Task objective:
State how many lines in the entries below hold the word "alpha", with nothing besides the number.

Collected data entries:

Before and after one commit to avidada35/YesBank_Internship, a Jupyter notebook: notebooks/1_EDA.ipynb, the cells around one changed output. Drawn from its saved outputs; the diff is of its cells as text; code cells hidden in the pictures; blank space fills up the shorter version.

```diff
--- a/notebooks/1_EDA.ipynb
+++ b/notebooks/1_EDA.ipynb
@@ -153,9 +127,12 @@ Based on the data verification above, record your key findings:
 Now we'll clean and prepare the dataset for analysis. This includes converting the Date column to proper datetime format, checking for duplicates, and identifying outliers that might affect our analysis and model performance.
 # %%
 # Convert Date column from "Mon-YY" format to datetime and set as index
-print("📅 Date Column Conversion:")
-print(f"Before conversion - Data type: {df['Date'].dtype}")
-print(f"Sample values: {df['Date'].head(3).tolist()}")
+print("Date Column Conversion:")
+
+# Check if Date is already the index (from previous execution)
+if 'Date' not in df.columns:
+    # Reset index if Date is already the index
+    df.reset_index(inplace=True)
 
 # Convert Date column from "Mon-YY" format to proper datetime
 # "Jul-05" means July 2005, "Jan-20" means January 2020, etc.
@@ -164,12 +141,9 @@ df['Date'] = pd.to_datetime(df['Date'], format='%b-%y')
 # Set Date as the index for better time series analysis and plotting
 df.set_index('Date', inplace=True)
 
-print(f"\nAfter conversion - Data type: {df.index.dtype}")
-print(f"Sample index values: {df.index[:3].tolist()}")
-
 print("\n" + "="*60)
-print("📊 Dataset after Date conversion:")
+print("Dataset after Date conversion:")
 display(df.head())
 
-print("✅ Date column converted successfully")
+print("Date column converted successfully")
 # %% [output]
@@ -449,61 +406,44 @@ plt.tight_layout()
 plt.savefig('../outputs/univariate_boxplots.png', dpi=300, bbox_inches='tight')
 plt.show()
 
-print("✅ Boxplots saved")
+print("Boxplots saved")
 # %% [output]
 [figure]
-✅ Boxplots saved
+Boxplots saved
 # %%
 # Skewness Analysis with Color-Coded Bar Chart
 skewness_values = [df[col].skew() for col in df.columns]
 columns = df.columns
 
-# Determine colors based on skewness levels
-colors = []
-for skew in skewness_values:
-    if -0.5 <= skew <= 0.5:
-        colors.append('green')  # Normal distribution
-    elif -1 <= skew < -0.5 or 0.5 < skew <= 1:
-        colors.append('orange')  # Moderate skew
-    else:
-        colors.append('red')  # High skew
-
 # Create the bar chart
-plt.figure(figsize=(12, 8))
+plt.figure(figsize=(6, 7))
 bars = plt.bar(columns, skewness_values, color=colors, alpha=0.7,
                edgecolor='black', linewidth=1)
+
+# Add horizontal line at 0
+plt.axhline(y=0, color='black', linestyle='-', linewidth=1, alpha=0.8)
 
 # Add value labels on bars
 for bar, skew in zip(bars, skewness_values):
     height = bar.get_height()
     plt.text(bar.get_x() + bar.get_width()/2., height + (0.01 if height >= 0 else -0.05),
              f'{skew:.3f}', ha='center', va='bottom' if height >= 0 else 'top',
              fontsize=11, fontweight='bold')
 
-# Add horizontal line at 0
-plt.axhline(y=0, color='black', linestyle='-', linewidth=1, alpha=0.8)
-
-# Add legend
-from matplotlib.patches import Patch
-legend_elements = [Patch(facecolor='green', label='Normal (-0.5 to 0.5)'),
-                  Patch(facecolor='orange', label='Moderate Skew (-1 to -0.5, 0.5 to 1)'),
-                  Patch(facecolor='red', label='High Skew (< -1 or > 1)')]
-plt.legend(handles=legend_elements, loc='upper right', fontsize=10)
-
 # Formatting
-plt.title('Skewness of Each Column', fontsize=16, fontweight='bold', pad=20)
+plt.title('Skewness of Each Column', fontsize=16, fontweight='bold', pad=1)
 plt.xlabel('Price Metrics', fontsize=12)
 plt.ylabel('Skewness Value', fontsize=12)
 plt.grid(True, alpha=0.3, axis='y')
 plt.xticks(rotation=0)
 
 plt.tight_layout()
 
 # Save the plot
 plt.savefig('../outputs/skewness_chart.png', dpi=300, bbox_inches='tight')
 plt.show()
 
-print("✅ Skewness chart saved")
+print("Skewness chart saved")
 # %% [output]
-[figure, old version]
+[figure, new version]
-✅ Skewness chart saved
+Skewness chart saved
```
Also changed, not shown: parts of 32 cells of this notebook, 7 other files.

* * *

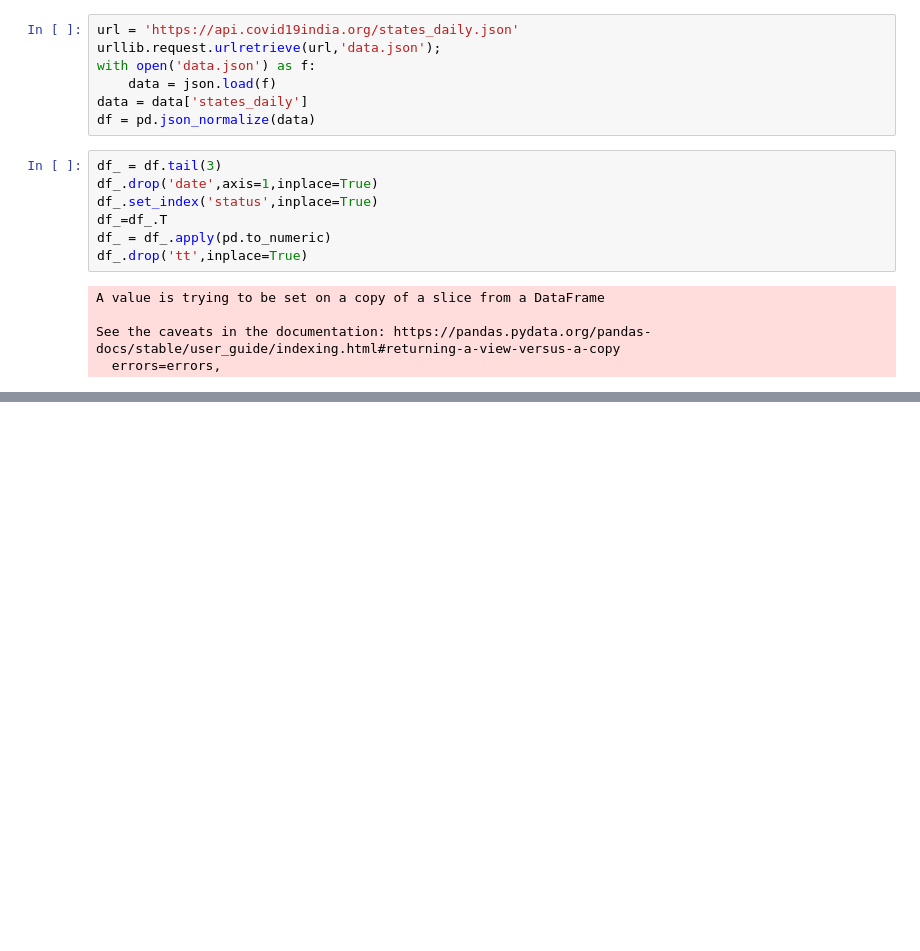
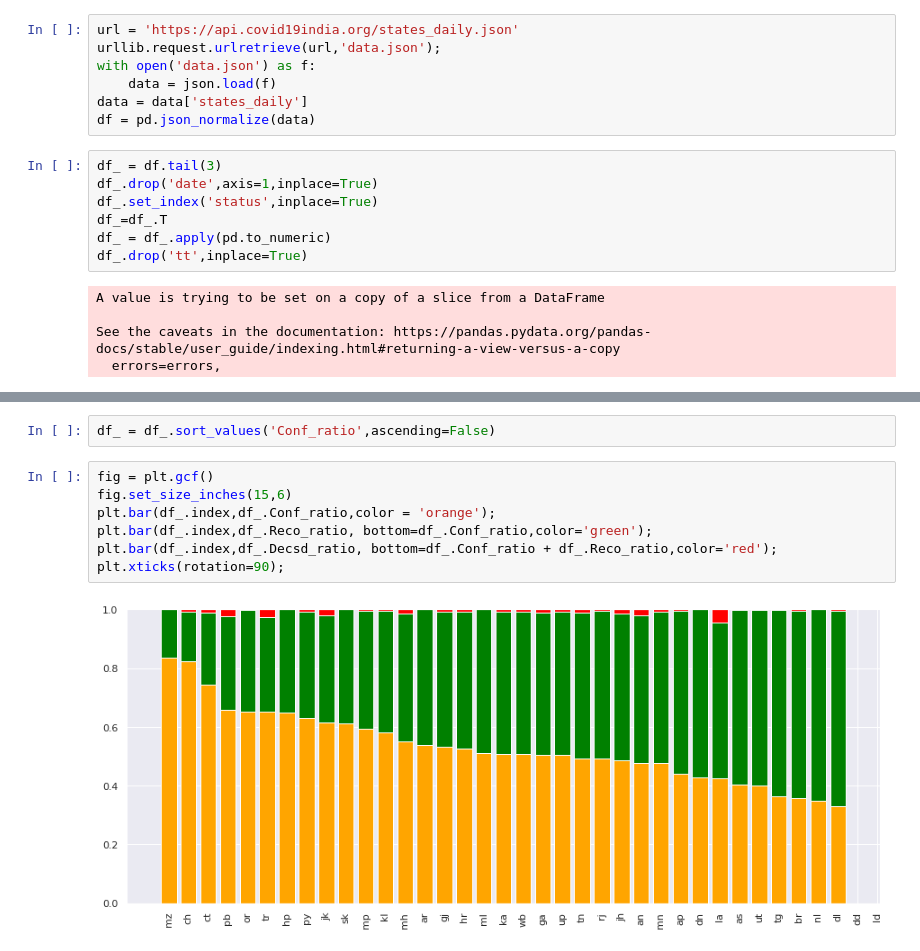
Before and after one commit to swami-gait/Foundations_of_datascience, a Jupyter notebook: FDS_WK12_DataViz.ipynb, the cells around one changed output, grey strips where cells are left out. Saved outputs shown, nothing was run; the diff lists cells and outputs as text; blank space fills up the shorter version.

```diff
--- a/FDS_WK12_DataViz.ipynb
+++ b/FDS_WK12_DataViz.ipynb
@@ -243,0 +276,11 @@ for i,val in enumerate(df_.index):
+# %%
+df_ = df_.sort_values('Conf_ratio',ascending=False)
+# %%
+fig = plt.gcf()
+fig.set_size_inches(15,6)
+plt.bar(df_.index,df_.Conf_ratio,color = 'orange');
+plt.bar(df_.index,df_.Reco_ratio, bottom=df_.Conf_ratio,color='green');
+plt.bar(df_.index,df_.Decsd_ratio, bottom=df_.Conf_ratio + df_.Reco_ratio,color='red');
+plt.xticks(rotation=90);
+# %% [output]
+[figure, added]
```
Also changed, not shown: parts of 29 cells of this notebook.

Written response:
4